1a. A student suggested proof by contradiction. Took our postulate. Used a theorem (if lines are parallel, same side interior angles are supplementary). Assumed same side interiors are supplementary, and that the lines do cross. The contradiction comes from the sum of the angles in the resulting triangle. Nice.

1b. A student (another) suggested a different proof by contradiction. He let the corresponding angles be congruent, but the lines not parallel. And then he added a parallel line to the picture (the angle between them is where the contradiction appears). None of the t’s were crossed or i’s dotted, but the direction was good.

2. Why did I not consult the book before altering my lesson??? The book lies. It should say “The converse of our version of the parallel postulate is a theorem. We do not have the tools to prove this theorem yet; we will prove it later, when we learn the special kind of proof that is required” But it says something else. It says that we have another postulate.

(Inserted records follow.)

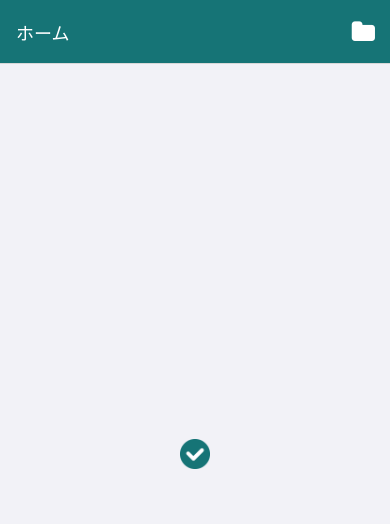
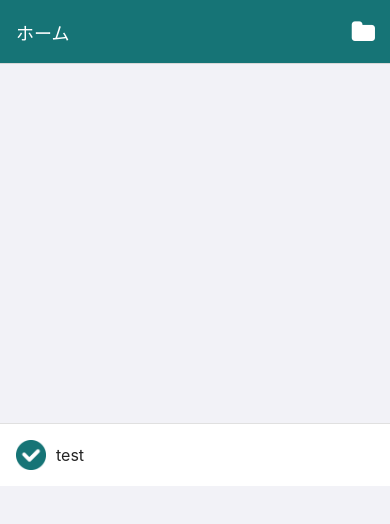
Before and after one commit to kohta9521/TodoApp-React-Native, a React Native app: screen /Home in a window 390 px wide. Shown: the top 524 px of the page. Built offline with nearby package versions, Linux system fonts and the light colour scheme.

Commit message:
add todolist components

```diff
--- a/package.json
+++ b/package.json
@@ -15,6 +15,7 @@
     "expo-status-bar": "~1.6.0",
     "react": "18.2.0",
     "react-native": "0.72.6",
+    "react-native-elements": "^3.4.3",
     "react-native-gesture-handler": "~2.12.0",
     "react-native-safe-area-context": "4.6.3",
     "react-native-screens": "~3.22.0",
--- /dev/null
+++ b/src/components/TodoListItem.js
@@ -0,0 +1,35 @@
+import { StyleSheet, TouchableOpacity } from 'react-native';
+import { ListItem } from 'react-native-elements';
+
+// components import
+import Checkmark from './Checkmark';
+
+const styles = StyleSheet.create({
+  listItem: {
+    flexDirection: 'row',
+    justifyContent: 'flex-start',
+    alignItems: 'center',
+  },
+  listItemTitle: {
+    flex: 1,
+    marginLeft: 10,
+  },
+});
+
+/**
+ * Todoリストアイテムコンポーネント
+ *
+ * @export
+ * @param {string} todoTitle タスク名
+ * @return {TodoListItem}
+ */
+export default function TodoListItem({ todoTitle }) {
+  return (
+    <ListItem topDivider style={{ width: '100%' }}>
+      <ListItem.Content style={styles.listItem}>
+        <Checkmark complete={true} onPress={() => {}}></Checkmark>
+        <ListItem.Title style={styles.listItemTitle}>{`${todoTitle}`}</ListItem.Title>
+      </ListItem.Content>
+    </ListItem>
+  );
+}
--- a/src/screens/HomeScreen.js
+++ b/src/screens/HomeScreen.js
@@ -7,6 +7,7 @@ import Icon from 'react-native-vector-icons/FontAwesome';
 
 // components import
 import Checkmark from '../components/Checkmark';
+import TodoListItem from '../components/TodoListItem';
 
 export default function HomeScreen({ navigation }) {
   useLayoutEffect(() => {
@@ -23,7 +24,7 @@ export default function HomeScreen({ navigation }) {
 
   return (
     <View style={styles.container}>
-      <Checkmark complete={true} onPress={(complete) => console.log(complete)}></Checkmark>
+      <TodoListItem todoTitle={'test'}></TodoListItem>
       <StatusBar style="light" />
     </View>
   );
```
Also changed, not shown: 1 other file (tests, documents, lock files or other folders).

Ouch. I spent weeks readying my students for working in an axiomatic system. The game is to postulate as little as possible, but we have to postulate some things. We’d even studied, a bit, Bolyai, Lobachevsky, and the parallel postulate.

(We also did an extended logic unit, where they proved and proved, and even proved by contradiction, which is how I got two proofs)

What extra postulate did it offer?

(I tried to help an 8th grader with her geometry a year ago, and her book had dozens of postulates and axioms and junk the students had to quote. It made me very unhappy.)

Postulate 10 (love the numbers. Absolutely useless.) If two parallel lines are cut by a transversal, then corresponding angles are congruent.

Postulate 11. If two lines are cut by a transversal, and corresponding angles are congruent, then the lines are parallel.

This is, awkwardly, Chapter 3. Proof by contradiction is not introduced until Chapter 6.

I’m going to write more about Geometry. Mine is a traditional course, but with a few big twists, worth talking about.